All of these desperate and depraved acts we see ‘bad people’ do, we are all ultimately capable of them too. Under different circumstances, with a different upbringing and different experiences, every one of us could be a killer. But if you got lucky, and that’s not the way it turned out, you might be inclined to put yourself on a distinctly higher plane.
~ David Cain
I’ve learned to use venom and outrage as indicators. When I taste venom… when I feel outraged… that’s when I redouble my efforts to use my brain and be rational.
I’m not convinced (one way or the other) as to wether it’s even possible to never feel outraged–or if that’s even a good end-goal.
But I am certain that–without exception–if ever I let my outrage direct my actions, I regret it later.
This type of view of the world — and like I said, I think it’s the prevailing view — stems from an ideal that many people have in their heads of what the world should be like. They might not realize they have that ideal, but it’s there. And the world will never reach this Platonic ideal, because it’s just this image of perfection that does not match reality. Reality and this ideal are incompatible.
~ Leo Babauta
This ties in with yesterday’s comments about the Beatles’ Let It Be. There’s certainly a peculier passion associated with youth. But there’s a much nicer circumspection of age. When things are going badly, relax for they will not last. Whent things are going well, relax for they will not last. The error is in not relaxing, not in the circumstances being observed.
In fact, I’ve let years of my life go by this way. I could be working on something I truly love, and then I’d hit a snag. I’d get frustrated, then avoid it for the rest of the day. I just wouldn’t want to be frustrated anymore, so I wouldn’t touch it. There’s always later. Perhaps if a better mood came along I’d be willing to tackle it.
~ David Cain
I’m not sure I agree with how easy it sounds the way he puts it. But he’s dead on with the point.
Here’s another spin on it, the late, great, Jack Vance as Curly.
I aspire to one day look back and say: I wrote a single thing which is as good as the above.
The caveat is that this quadrant can be mistaken as something that shouldn’t be part of life, but that is not true. It is really important to have a balanced life between work and your personal life. You need downtime to not get burnt out and that is where quadrant four comes into the picture. The challenge is you allocate most of your time to quadrant two, with just enough of time spent in quadrant four to get by.

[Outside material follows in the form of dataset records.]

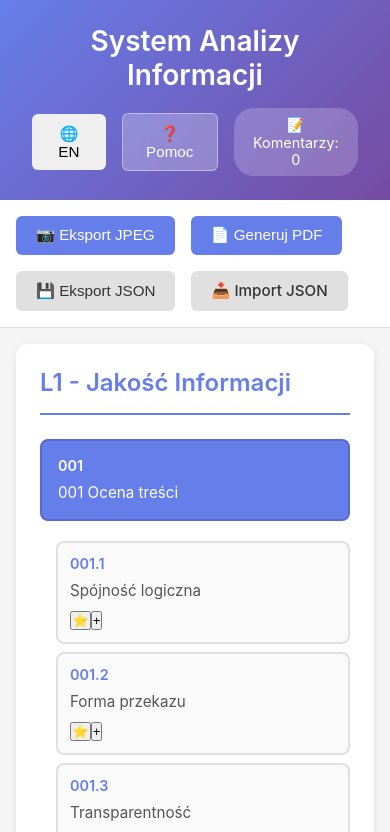
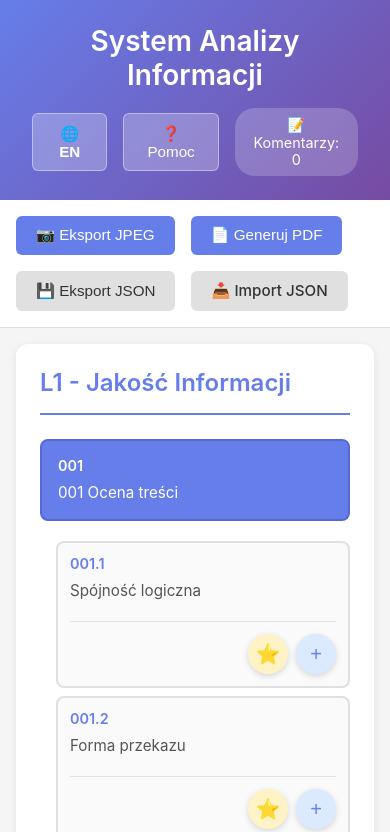
Before and after one commit to namaah00/namaah00.github.io, a React (Vite) app: page / in a window 390 px wide. Shown: the top 832 px of the page. Built offline with nearby package versions, Linux system fonts and the light colour scheme.

Commit message:
poprawa wyglądu

```diff
--- a/styles/simple.css
+++ b/styles/simple.css
@@ -99,16 +99,23 @@ body {
   background: #dc2626;
 }
 
-.btn-help {
+.btn-help,
+.btn-language {
   background: rgba(255, 255, 255, 0.25);
   color: white;
   border: 1px solid rgba(255, 255, 255, 0.4);
   backdrop-filter: blur(10px);
 }
 
-.btn-help:hover {
+.btn-help:hover,
+.btn-language:hover {
   background: rgba(255, 255, 255, 0.35);
   border-color: rgba(255, 255, 255, 0.6);
+}
+
+.btn-language {
+  font-weight: 600;
+  min-width: 70px;
 }
 
 /* Content */
@@ -143,6 +150,13 @@ body {
   font-size: 1.5rem;
   color: #667eea;
   font-weight: 600;
+}
+
+/* Layer Content - Primary Elements obok siebie */
+.layer-content {
+  display: grid;
+  grid-template-columns: repeat(auto-fit, minmax(280px, 1fr));
+  gap: 2rem;
 }
 
 /* Elements Grid */
@@ -248,6 +262,77 @@ body {
   opacity: 1;
   color: #667eea;
   transform: scale(1.2);
+}
+
+/* Rating Badge */
+.rating-badge {
+  position: absolute;
+  top: 0.5rem;
+  left: 0.5rem;
+  background: #fbbf24;
+  color: #78350f;
+  padding: 0.25rem 0.5rem;
+  border-radius: 12px;
+  font-size: 0.75rem;
+  font-weight: 600;
+  box-shadow: 0 2px 4px rgba(0, 0, 0, 0.1);
+  z-index: 1;
+}
+
+/* Element Actions */
+.element-actions {
+  position: absolute;
+  bottom: 0.5rem;
+  right: 0.5rem;
+  display: flex;
+  gap: 0.5rem;
+  opacity: 0;
+  transition: opacity 0.2s;
+}
+
+.element-card:hover .element-actions {
+  opacity: 1;
+}
+
+.action-btn {
+  width: 2rem;
+  height: 2rem;
+  border: none;
+  border-radius: 50%;
+  background: white;
+  color: #667eea;
+  font-size: 1.1rem;
+  cursor: pointer;
+  display: flex;
+  align-items: center;
+  justify-content: center;
+  box-shadow: 0 2px 6px rgba(0, 0, 0, 0.15);
+  transition: all 0.2s;
+}
+
+.action-btn:hover {
+  transform: scale(1.15);
+  box-shadow: 0 4px 12px rgba(0, 0, 0, 0.25);
+}
+
+.action-btn.rating-btn {
+  background: #fef3c7;
+  color: #f59e0b;
+}
+
+.action-btn.rating-btn:hover {
+  background: #fbbf24;
+  color: white;
+}
+
+.action-btn.comment-btn {
+  background: #dbeafe;
+  color: #667eea;
+}
+
+.action-btn.comment-btn:hover {
+  background: #667eea;
+  color: white;
 }
 
 /* Secondary Elements */
@@ -360,7 +445,8 @@ body {
 }
 
 .form-input,
-.form-textarea {
+.form-textarea,
+select.form-input {
   width: 100%;
   padding: 0.75rem;
   border: 2px solid #e0e0e0;
@@ -371,14 +457,65 @@ body {
 }
 
 .form-input:focus,
-.form-textarea:focus {
+.form-textarea:focus,
+select.form-input:focus {
   outline: none;
   border-color: #667eea;
+}
+
+select.form-input {
+  cursor: pointer;
+  background-color: white;
+}
+
+select.rating-select option {
+  padding: 0.5rem;
+  line-height: 1.6;
 }
 
 .form-textarea {
   resize: vertical;
   min-height: 120px;
+}
+
+/* Rating Description */
+.rating-description {
+  margin-top: 0.75rem;
+  padding: 0.75rem;
+  background: #fef3c7;
+  border-left: 3px solid #fbbf24;
+  border-radius: 4px;
+  color: #78350f;
+  font-size: 0.9rem;
+  line-height: 1.4;
+}
+
+.rating-description strong {
+  color: #92400e;
+}
+
+/* Image upload preview */
+.image-preview-container {
+  border: 2px solid #667eea;
+  border-radius: 8px;
+  padding: 10px;
+  margin-bottom: 10px;
+  background: #f9f9ff;
+}
+
+.image-preview-label {
+  font-weight: bold;
+  margin-bottom: 8px;
+  font-size: 14px;
+  color: #667eea;
+}
+
+.image-preview-img {
+  max-width: 100%;
+  max-height: 200px;
+  display: block;
+  border-radius: 4px;
+  box-shadow: 0 2px 8px rgba(0, 0, 0, 0.1);
 }
 
 /* Toast */
@@ -640,8 +777,36 @@ body {
     padding: 1rem;
   }
 
+  /* Layer Content - 1 kolumna na mobile */
+  .layer-content {
+    grid-template-columns: 1fr;
+  }
+
   .elements-grid {
     grid-template-columns: 1fr;
+  }
+
+  /* Element Actions - zawsze widoczne na mobile */
+  .element-actions {
+    opacity: 1 !important;
+    position: static;
+    margin-top: 0.75rem;
+    padding-top: 0.75rem;
+    border-top: 1px solid #e0e0e0;
+    justify-content: flex-end;
+  }
+
+  /* Większe przyciski dla lepszej dostępności na mobile */
+  .action-btn {
+    width: 2.5rem;
+    height: 2.5rem;
+    font-size: 1.25rem;
+  }
+
+  /* Rating badge nieco mniejszy na mobile */
+  .rating-badge {
+    font-size: 0.7rem;
+    padding: 0.2rem 0.4rem;
   }
 
   .toast {
@@ -680,3 +845,15 @@ body {
     padding: 1rem;
   }
 }
+
+/* Tablet - 2 kolumny dla PE */
+@media (min-width: 769px) and (max-width: 1024px) {
+  .layer-content {
+    grid-template-columns: repeat(2, 1fr);
+  }
+
+  /* Przyciski widoczne też na tablet dla lepszego UX */
+  .element-actions {
+    opacity: 1;
+  }
+}
```
Also changed, not shown: 4 other files (tests, documents, lock files or other folders).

~ Thanh Pham
Everything in the UN-important half (the lower half in the diagrams) of the quadrant is the Bad Lands to be avoided. There’s no such thing as “work life balance.” I spent decades trying to fiddle with that balance. There is only life. I strive to do only important things. I strive to only do NON-urgent things by paying attention to what I should be doing. I strive for a wide variety of activities which are all necessary, important and not urgent. One might even say: “To strive, to seek, to find, and not to yield.”
I have control over only two things: My thoughts and my actions.
How can you improve your conception of rationality? Not by saying to yourself, “It is my duty to be rational.” By this you only enshrine your mistaken conception. Perhaps your conception of rationality is that it is rational to believe the words of the Great Teacher, and the Great Teacher says, “The sky is green,” and you look up at the sky and see blue. If you think: “It may look like the sky is blue, but rationality is to believe the words of the Great Teacher,” you lose a chance to discover your mistake. Do not ask whether it is “the Way” to do this or that. Ask whether the sky is blue or green. If you speak overmuch of the Way you will not attain it.
If you don’t think intentionally… If your ideas and beliefs don’t produce a working model of reality… well…
When an honest person discovers they are wrong, they stop being wrong or they stop being honest. It’s your choice.
~ Lee Sandlin
“Where’s the pull-quote?” I don’t know how to choose one.
“What’s the take-away?” I don’t know how this could be made more succinct.
“Why should I read it?” I have no idea how to place the thing which is “The Second World War” into context. (…nor into the context of my life, and certainly not into the context of your life.)
Obviously, I don’t remember the second world war.
Obviously, I don’t understand the second world war.
But I do know that this shook me to my core. This brought a tear to my eye. I read it twice — the first time in one sitting; straight through. Somehow, it seems to grab at all the frayed, loose ends of all the things I know about the War and– well, just grabbed them all into one place.
Begin the morning by saying to yourself, I shall meet with the busybody, the ungrateful, arrogant, deceitful, envious, unsocial. All these things happen to them by reason of their ignorance of what is good and evil. … I can neither be injured by any of them, for no one can fix on me what is ugly, nor can I be angry with my kinsman, nor hate him.
~ Marcus Aurelius, Meditations, II.1
Society has any number of pressing needs that are crying out to be tackled. But there’s a need that everyone can start addressing immediately — no experience or Kickstarter campaign required: regularly showing more human kindness.
~ Brett McKay
Many years ago, my mother bought me a little metal rectangular paper weight which says, “No act of kindness, no matter how small, is ever wasted.” The type is laid in lines, and the, “no matter how small” is teeny-tiny so each time I read it, I have to look closely.
It also helps me remember to look a little more closely throughout my day.